It’s often asked what everyone can learn from America’s greatest generation, a term used to recognize those who lived through the Great Depression and fought in World War II.
What about selflessness?
Veteran Oscar Gadson Jr. exudes that quality.
Gadson, who is 100 years old, had the rare distinction of being both a Tuskegee Airman and a Buffalo Soldier in World War II. The Tuskegee Airmen constituted a famed group of African-American fighter pilots in the U.S. Army Air Corps, a precursor to the U.S. Air Force. The unit also included navigators, bombardiers, maintenance and support staff, instructors, and all the personnel who kept the planes and pilots in the air. The Buffalo Soldiers were U.S. Army soldiers who served in segregated units under white officers from the Civil War to the end of the Korean War. In World War II, they were part of the 92nd Infantry Division and made up the only all-black American ground unit to see full-scale combat.
Gadson trained as a pilot with the Tuskegee Airmen for about six months but never engaged in combat. However, as a Buffalo Soldier, he took part in a series of battles late in the war in Italy. When asked what it was like fighting for his country while he was part of a segregated unit, Gadson said he and his comrades had more pressing concerns.
“We were just a bunch of soldiers, that’s all, like any other outfit,” he said in a recent phone interview. “We didn’t have time to worry about anything like [segregation].”
Fought German forces in Italy
Gadson’s first training for the war, he explained, was as a Buffalo Soldier at Camp Croft in South Carolina. In later infantry training at Fort McClellan in Alabama, he applied to be part of an all-black aviation unit training in Tuskegee, Ala. That unit became the Tuskegee Airmen. After spending several months in pilot training, he returned to the 92nd Infantry Division.
At one point, Gadson remembered, it was uncertain if the 92nd would be pressed into action. A unit of all-black soldiers from the 369th Infantry Regiment, he noted, was only being used to unload ships for the war effort. It also participated in labor and security operations. Rumors surfaced that the U.S. government wouldn’t allow the 92nd Infantry Division to fight because they were black, he said.
But the Buffalo Soldiers were thrust into combat. Gadson took part in three offensives on German forces, including one in the spring of 1945 in the Po Valley in northern Italy. It was the final Allied push of the war in Italy. The 92nd Infantry Division was one of the U.S. units that advanced on the Germans, who were overwhelmed and surrendered on May 3, 1945, officially ending World War II in the Mediterranean.

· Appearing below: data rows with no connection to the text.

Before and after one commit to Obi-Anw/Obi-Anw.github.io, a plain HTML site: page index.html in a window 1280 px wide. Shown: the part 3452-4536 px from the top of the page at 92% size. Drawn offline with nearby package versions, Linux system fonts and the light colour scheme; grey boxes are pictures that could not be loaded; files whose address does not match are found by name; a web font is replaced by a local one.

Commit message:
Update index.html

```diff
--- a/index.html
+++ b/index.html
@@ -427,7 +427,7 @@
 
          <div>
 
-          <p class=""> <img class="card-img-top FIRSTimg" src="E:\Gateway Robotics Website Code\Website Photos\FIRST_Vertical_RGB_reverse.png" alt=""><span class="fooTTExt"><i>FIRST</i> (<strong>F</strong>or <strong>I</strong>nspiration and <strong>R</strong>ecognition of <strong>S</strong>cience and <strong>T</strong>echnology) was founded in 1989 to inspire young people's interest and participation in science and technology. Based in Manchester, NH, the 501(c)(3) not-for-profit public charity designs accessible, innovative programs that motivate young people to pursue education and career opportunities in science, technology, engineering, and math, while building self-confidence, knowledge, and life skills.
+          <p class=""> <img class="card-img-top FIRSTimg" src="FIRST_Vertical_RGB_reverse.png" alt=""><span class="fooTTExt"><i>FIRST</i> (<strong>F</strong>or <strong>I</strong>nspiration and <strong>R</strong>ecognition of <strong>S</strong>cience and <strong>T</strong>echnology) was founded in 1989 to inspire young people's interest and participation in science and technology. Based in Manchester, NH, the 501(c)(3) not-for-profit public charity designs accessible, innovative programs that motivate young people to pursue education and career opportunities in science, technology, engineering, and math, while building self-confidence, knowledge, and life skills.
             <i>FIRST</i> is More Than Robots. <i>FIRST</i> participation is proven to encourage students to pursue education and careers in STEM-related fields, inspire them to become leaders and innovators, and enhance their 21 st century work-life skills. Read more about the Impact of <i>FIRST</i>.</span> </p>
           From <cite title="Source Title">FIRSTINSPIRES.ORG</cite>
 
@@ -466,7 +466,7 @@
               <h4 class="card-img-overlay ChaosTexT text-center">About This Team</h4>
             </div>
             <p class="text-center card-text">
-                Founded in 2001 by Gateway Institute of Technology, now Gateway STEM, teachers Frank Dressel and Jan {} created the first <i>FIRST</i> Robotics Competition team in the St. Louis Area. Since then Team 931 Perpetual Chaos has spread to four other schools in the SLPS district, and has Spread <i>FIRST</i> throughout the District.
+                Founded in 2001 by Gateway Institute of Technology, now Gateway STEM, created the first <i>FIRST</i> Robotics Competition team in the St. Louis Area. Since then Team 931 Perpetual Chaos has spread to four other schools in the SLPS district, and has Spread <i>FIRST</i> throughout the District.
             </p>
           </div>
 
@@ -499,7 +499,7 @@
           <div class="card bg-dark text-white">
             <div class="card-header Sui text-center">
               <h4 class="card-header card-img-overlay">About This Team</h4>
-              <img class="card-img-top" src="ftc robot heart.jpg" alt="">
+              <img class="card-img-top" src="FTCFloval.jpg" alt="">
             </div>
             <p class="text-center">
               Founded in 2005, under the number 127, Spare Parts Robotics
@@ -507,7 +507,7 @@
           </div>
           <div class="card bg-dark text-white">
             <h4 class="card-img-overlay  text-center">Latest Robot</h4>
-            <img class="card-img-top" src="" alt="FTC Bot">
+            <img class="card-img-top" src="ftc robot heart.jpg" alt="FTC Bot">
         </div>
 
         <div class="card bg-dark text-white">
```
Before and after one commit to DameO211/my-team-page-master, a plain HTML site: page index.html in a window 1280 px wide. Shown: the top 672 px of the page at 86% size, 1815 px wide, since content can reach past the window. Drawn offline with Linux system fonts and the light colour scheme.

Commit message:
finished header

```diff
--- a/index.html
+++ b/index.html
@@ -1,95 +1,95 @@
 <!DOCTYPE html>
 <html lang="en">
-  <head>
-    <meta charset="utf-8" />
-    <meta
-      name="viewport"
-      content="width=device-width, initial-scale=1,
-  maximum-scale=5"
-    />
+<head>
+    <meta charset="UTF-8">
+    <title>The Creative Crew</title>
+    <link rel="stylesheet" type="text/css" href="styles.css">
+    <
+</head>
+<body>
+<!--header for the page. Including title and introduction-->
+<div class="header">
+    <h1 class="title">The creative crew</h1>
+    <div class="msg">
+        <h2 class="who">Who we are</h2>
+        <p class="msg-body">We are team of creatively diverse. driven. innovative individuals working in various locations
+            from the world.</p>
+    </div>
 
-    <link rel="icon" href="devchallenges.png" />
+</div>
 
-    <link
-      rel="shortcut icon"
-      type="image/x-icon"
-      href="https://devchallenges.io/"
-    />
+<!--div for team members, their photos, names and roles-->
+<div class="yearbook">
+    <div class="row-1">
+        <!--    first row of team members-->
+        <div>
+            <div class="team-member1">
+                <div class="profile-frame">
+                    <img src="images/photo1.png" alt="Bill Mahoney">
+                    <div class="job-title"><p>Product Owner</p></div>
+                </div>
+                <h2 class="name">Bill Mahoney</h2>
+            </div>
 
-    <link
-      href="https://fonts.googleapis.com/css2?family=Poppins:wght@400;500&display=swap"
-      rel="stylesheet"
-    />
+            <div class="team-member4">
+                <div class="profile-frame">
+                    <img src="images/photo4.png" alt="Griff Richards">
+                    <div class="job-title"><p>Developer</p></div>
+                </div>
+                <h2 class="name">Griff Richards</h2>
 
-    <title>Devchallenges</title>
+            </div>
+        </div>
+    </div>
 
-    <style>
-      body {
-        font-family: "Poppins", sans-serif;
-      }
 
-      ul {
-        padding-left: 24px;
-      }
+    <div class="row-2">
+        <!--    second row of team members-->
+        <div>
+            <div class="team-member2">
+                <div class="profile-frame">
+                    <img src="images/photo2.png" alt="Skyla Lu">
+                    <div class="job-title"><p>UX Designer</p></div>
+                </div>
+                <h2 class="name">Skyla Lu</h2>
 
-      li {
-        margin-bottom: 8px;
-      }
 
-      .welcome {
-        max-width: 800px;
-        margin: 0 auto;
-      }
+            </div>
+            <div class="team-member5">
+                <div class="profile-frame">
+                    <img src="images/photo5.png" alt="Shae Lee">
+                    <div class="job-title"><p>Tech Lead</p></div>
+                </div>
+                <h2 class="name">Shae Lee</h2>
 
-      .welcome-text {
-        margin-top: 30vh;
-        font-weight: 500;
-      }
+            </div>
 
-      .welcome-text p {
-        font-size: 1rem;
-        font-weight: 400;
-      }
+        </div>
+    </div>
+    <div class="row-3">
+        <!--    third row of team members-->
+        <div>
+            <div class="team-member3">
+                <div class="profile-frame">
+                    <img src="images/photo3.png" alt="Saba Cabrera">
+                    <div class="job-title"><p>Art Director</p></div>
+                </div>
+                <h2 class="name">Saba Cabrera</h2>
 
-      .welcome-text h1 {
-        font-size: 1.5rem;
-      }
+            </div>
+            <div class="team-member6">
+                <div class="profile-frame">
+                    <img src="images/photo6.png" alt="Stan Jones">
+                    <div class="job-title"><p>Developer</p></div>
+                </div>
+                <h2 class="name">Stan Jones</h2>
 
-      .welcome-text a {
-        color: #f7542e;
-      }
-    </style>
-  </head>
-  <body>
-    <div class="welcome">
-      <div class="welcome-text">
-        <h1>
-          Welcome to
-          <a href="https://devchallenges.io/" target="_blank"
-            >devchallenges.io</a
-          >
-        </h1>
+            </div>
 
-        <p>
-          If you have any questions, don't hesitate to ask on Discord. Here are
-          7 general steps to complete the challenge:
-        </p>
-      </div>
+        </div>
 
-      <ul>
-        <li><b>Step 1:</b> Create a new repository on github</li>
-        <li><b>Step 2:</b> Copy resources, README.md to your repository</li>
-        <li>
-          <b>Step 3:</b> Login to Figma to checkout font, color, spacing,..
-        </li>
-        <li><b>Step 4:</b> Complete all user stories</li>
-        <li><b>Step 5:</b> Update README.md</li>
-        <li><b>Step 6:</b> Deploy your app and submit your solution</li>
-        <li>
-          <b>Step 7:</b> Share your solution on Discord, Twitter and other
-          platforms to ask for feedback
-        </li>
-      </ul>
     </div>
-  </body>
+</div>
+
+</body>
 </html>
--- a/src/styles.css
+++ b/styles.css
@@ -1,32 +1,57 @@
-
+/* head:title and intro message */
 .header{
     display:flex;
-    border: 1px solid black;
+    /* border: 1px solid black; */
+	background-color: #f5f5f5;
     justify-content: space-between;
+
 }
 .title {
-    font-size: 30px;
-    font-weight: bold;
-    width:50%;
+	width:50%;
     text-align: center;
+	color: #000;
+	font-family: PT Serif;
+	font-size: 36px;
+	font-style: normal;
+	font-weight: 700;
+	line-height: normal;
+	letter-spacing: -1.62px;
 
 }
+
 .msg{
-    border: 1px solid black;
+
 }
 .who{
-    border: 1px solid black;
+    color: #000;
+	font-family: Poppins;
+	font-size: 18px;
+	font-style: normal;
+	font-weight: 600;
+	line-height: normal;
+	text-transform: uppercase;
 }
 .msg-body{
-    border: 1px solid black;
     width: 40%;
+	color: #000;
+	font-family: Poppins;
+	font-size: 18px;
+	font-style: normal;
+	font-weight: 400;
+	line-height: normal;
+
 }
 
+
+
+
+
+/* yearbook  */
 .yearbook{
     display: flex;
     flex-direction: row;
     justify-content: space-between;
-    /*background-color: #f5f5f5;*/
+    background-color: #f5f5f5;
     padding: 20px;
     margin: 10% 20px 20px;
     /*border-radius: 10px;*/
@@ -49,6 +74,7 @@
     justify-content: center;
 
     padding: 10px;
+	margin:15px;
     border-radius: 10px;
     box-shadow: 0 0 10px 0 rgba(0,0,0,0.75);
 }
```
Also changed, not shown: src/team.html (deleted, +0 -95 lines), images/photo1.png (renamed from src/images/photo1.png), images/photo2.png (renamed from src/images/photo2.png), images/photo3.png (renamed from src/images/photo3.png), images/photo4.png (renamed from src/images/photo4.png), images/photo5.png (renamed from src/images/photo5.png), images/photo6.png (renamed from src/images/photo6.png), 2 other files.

`A sniper just missed my head’
Gadson, who earned medals for each of the three offensives he fought in, avoided any serious injuries in the war. But he came close. One day, the Germans aimed dozens of rounds of gunfire at his unit.
Oscar Gadson was honored as the grand marshal at a 2017 parade put on by the Central Alabama Health Care System.
“I saw a hole in a sandbag that I hadn’t seen before,” Gadson said. “A sniper had just missed my head. The only reason he missed is because I leaned down to tie my shoe just before he got full pressure on the trigger. I heard the gun go off and saw where the bullet went. Right as I bent over, the bullet came sailing by my head.”
During the war, Gadson also heard radio broadcasts of Mildred Gillars, an American woman nicknamed “Axis Sally” who voiced Nazi propaganda in English to Allied forces in Europe and North Africa. The broadcasts were meant, in part, to make the Allies think it was futile fighting the Germans. “We heard her say things like, `Hello, 92nd division, we’ve been waiting for you,’” Gadson recalled. “`We have a warm reception for you.’”
Prior to the war, Gadson studied at Florida A&M University, a historically black college. After leaving the service, he took part in special medical programs at the University of Kansas and the University of Tennessee. He also completed a specialized program at the U.S. Communicable Disease Center in Atlanta, which later became the Centers for Disease Control and Prevention (CDC). He worked for 40 years as a medical technologist at the VA hospital in Tuskegee and was registered in that field through the American Society for Clinical Pathology.
At one point, he earned an honorary bachelor’s degree in public service from Tuskegee University, a historically black college.
In 2012, Gadson and another Tuskegee airman, Herbert Carter, were guests of honor of Alabama Governor Robert Bentley as he signed a proclamation honoring the renowned aviation unit. “You fought not only the enemy across the sea, but you had to fight the enemy of racism in this country,” the Associated Press quoted Bentley as telling Gadson and Carter. “Not only did you have to be good pilots, you had to be the best.”
Five years later, Gadson was honored as the grand marshal at a Veterans Day parade put on by the Central Alabama Health Care System. The parade flowed through the campus of the Tuskegee VA and marked the 20th anniversary of the merger between the VA facilities in Tuskegee and Montgomery, Ala.
Gadson, who turned 100 on March 16, currently lives in Tuskegee. Asked how he’s feeling, he replied: “Oh pretty good. I’ve been a little sick, but I’m all right.”
Thank you, Mr. Gadson, for your service to our country. We salute you!